EXERCISE OBJECTIVE
Search the material for the string "left", then return every line where it is found.

GIVEN RECORDS
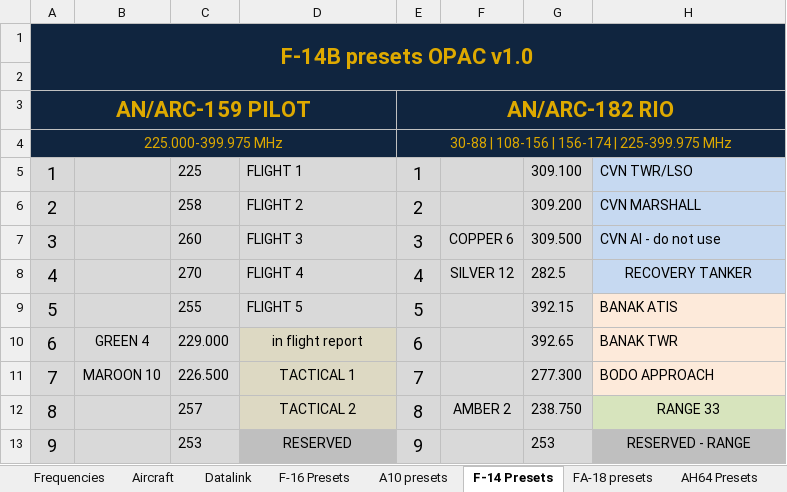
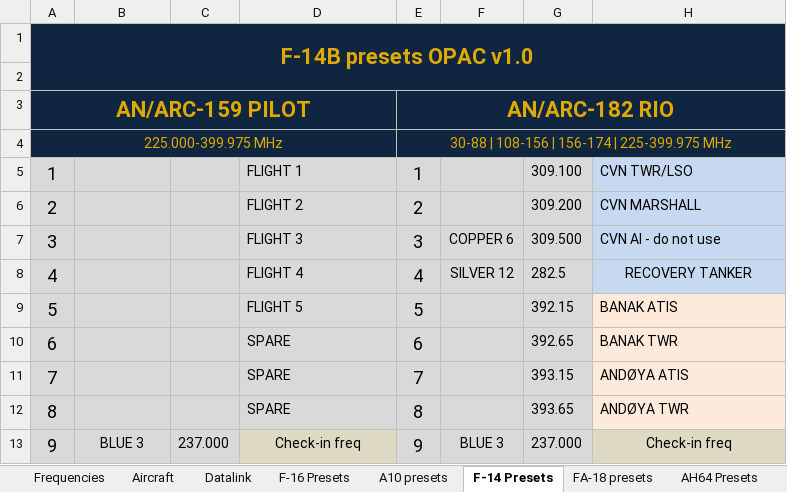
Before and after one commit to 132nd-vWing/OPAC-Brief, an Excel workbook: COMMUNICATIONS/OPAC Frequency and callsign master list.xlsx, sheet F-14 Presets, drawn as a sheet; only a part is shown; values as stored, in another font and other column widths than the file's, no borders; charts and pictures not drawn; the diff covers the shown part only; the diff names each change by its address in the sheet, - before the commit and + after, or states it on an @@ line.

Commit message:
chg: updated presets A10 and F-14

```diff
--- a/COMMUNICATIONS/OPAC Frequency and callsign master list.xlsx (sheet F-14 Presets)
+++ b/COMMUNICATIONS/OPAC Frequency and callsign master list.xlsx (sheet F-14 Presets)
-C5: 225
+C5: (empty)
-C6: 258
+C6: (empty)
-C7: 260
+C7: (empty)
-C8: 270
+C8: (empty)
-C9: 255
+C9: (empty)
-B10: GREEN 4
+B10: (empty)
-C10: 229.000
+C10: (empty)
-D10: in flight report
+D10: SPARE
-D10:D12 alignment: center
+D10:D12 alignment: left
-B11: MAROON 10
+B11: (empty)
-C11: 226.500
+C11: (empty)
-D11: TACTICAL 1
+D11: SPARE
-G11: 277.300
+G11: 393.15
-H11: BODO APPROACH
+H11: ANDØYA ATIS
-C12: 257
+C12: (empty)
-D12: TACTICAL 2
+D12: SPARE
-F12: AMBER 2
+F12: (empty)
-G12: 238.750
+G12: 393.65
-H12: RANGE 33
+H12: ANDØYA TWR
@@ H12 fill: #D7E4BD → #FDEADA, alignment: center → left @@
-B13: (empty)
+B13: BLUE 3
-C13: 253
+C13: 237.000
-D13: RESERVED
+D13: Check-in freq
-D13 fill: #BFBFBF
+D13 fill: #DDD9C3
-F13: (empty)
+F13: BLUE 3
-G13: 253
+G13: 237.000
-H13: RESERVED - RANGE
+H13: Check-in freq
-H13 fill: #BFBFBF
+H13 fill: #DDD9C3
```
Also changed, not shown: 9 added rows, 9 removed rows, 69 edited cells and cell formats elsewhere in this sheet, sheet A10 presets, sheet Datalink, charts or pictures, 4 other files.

TASK OUTPUT
+D10:D12 alignment: left
@@ H12 fill: #D7E4BD → #FDEADA, alignment: center → left @@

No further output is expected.